Prompt: Please repeat the records below exactly, skipping any pictures.

__________________________________________________

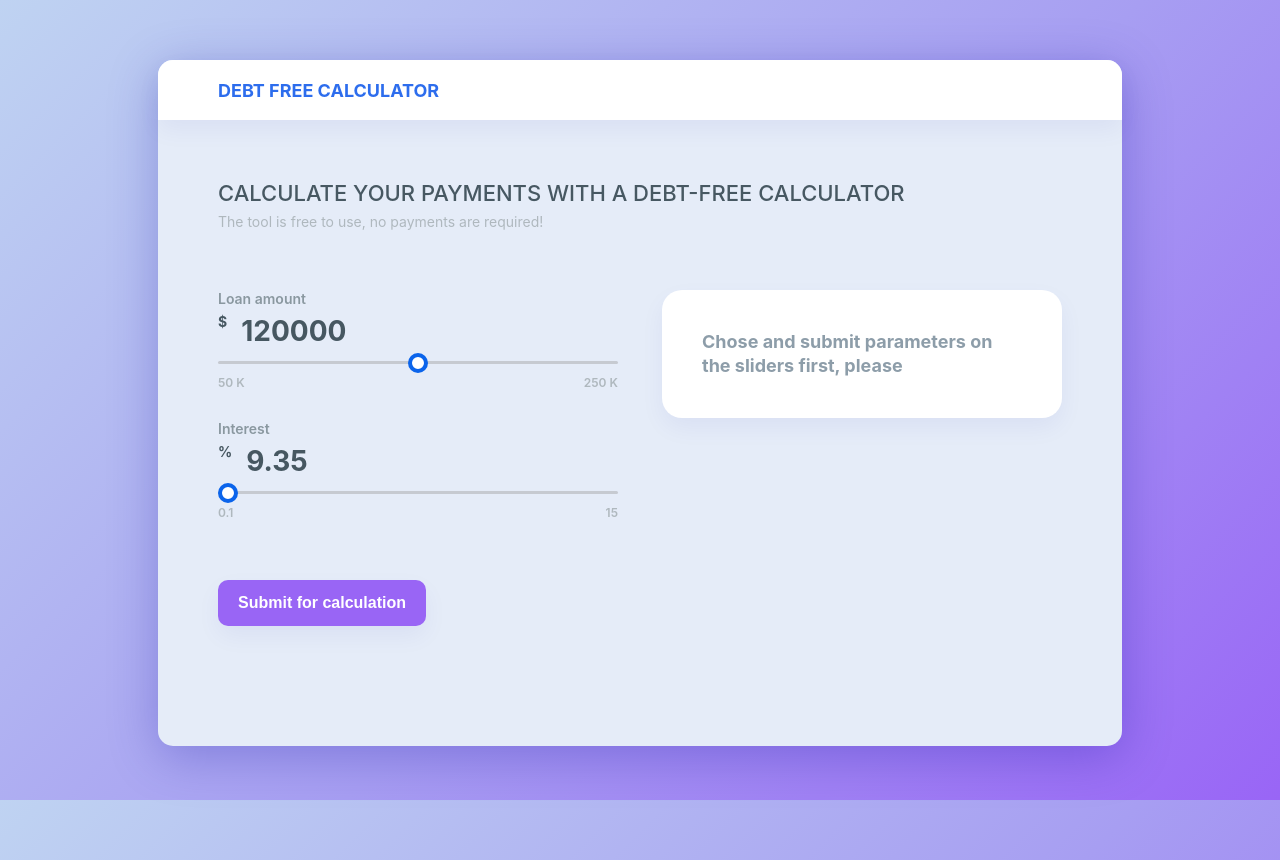
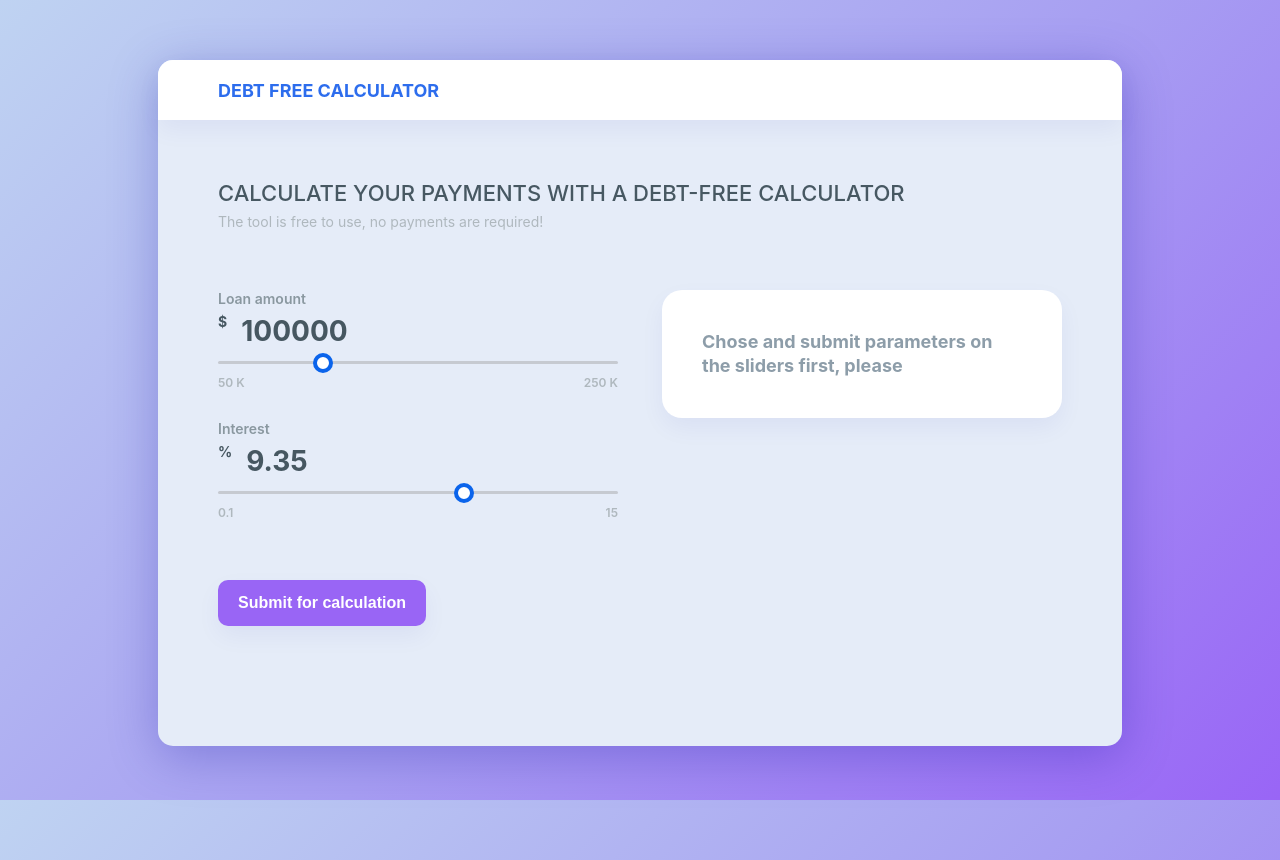
Before and after one commit to andreycodez/portfolio-react-debt-free-calc, a React (Create React App) app: page / in a window 1280 px wide. Built offline with nearby package versions, Linux system fonts and the light colour scheme.

Commit message:
Input onChange influences the input label value

```diff
--- a/src/components/calculator/Calculator.jsx
+++ b/src/components/calculator/Calculator.jsx
@@ -16,9 +16,23 @@ class Calculator extends React.Component {
     }
   }
 
-  sliderHandle = (slider) => {
+  componentDidMount() {
+    const amountLabel = document.getElementById('amountLabel');
+    const interestLabel = document.getElementById('interestLabel');
+    amountLabel.innerText = document.getElementById('amount').value;
+    interestLabel.innerText = document.getElementById('interest').value;
+  }
+
+  amountSliderHandle = (slider) => {
     slider.preventDefault();
-    const sliderLabel = slider.parentElement
+    const sliderLabel = document.getElementById('amountLabel');
+    sliderLabel.innerText = slider.target.value;
+  }
+
+  interestSliderHandle = (slider) => {
+    slider.preventDefault();
+    const sliderLabel = document.getElementById('interestLabel');
+    sliderLabel.innerText = slider.target.value;
   }
 
   submitClickHandle = (e) => {
@@ -48,8 +62,8 @@ class Calculator extends React.Component {
             <div className="calculator-left">
               <div className="payment-info  calculator-left-item">
                 <div className="payment-info-message payment-info-item">
-                  In order to be debt free you need to make a minimum monthly payment of <span>$654,40</span> during
-                  next <span>74</span> months
+                  In order to be debt free you need to make a minimum monthly payment of <span>${appState.minPayment}</span> during
+                  next <span>{appState.paymentsAmount}</span> months
                 </div>
                 <form className="payment-info-form payment-info-item">
                   <div className="payment-amount correct">
@@ -78,7 +92,7 @@ class Calculator extends React.Component {
                     <span className="measure">$</span><span id="amountLabel" className="value">120000</span>
                   </div>
                   <div className="slider">
-                    <input id="amount" type="range" min="50000" max="250000" defaultValue={appState.amount} step="1000" />
+                    <input id="amount" type="range" min="50000" max="250000" onChange={this.amountSliderHandle} defaultValue="100000" step="1000" />
                     <div className="range-values">
                       <div className="minimal">50 K</div>
                       <div className="maximal">250 K</div>
@@ -91,7 +105,7 @@ class Calculator extends React.Component {
                     <span className="measure">%</span><span id="interestLabel" className="value">9.35</span>
                   </div>
                   <div className="slider">
-                    <input id="interest" type="range" min="0.1" max="15" defaultValue={appState.interest} step="0.01" />
+                    <input id="interest" type="range" min="0.1" max="15" onChange={this.interestSliderHandle} defaultValue="9.35" step="0.01" />
                     <div className="range-values">
                       <div className="minimal">0.1</div>
                       <div className="maximal">15</div>
```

__________________________________________________

Task solution:
Before and after one commit to andreycodez/portfolio-react-debt-free-calc, a React (Create React App) app: page / in a window 1280 px wide. Built offline with nearby package versions, Linux system fonts and the light colour scheme.

Commit message:
Input onChange influences the input label value

```diff
--- a/src/components/calculator/Calculator.jsx
+++ b/src/components/calculator/Calculator.jsx
@@ -16,9 +16,23 @@ class Calculator extends React.Component {
     }
   }
 
-  sliderHandle = (slider) => {
+  componentDidMount() {
+    const amountLabel = document.getElementById('amountLabel');
+    const interestLabel = document.getElementById('interestLabel');
+    amountLabel.innerText = document.getElementById('amount').value;
+    interestLabel.innerText = document.getElementById('interest').value;
+  }
+
+  amountSliderHandle = (slider) => {
     slider.preventDefault();
-    const sliderLabel = slider.parentElement
+    const sliderLabel = document.getElementById('amountLabel');
+    sliderLabel.innerText = slider.target.value;
+  }
+
+  interestSliderHandle = (slider) => {
+    slider.preventDefault();
+    const sliderLabel = document.getElementById('interestLabel');
+    sliderLabel.innerText = slider.target.value;
   }
 
   submitClickHandle = (e) => {
@@ -48,8 +62,8 @@ class Calculator extends React.Component {
             <div className="calculator-left">
               <div className="payment-info  calculator-left-item">
                 <div className="payment-info-message payment-info-item">
-                  In order to be debt free you need to make a minimum monthly payment of <span>$654,40</span> during
-                  next <span>74</span> months
+                  In order to be debt free you need to make a minimum monthly payment of <span>${appState.minPayment}</span> during
+                  next <span>{appState.paymentsAmount}</span> months
                 </div>
                 <form className="payment-info-form payment-info-item">
                   <div className="payment-amount correct">
@@ -78,7 +92,7 @@ class Calculator extends React.Component {
                     <span className="measure">$</span><span id="amountLabel" className="value">120000</span>
                   </div>
                   <div className="slider">
-                    <input id="amount" type="range" min="50000" max="250000" defaultValue={appState.amount} step="1000" />
+                    <input id="amount" type="range" min="50000" max="250000" onChange={this.amountSliderHandle} defaultValue="100000" step="1000" />
                     <div className="range-values">
                       <div className="minimal">50 K</div>
                       <div className="maximal">250 K</div>
@@ -91,7 +105,7 @@ class Calculator extends React.Component {
                     <span className="measure">%</span><span id="interestLabel" className="value">9.35</span>
                   </div>
                   <div className="slider">
-                    <input id="interest" type="range" min="0.1" max="15" defaultValue={appState.interest} step="0.01" />
+                    <input id="interest" type="range" min="0.1" max="15" onChange={this.interestSliderHandle} defaultValue="9.35" step="0.01" />
                     <div className="range-values">
                       <div className="minimal">0.1</div>
                       <div className="maximal">15</div>
```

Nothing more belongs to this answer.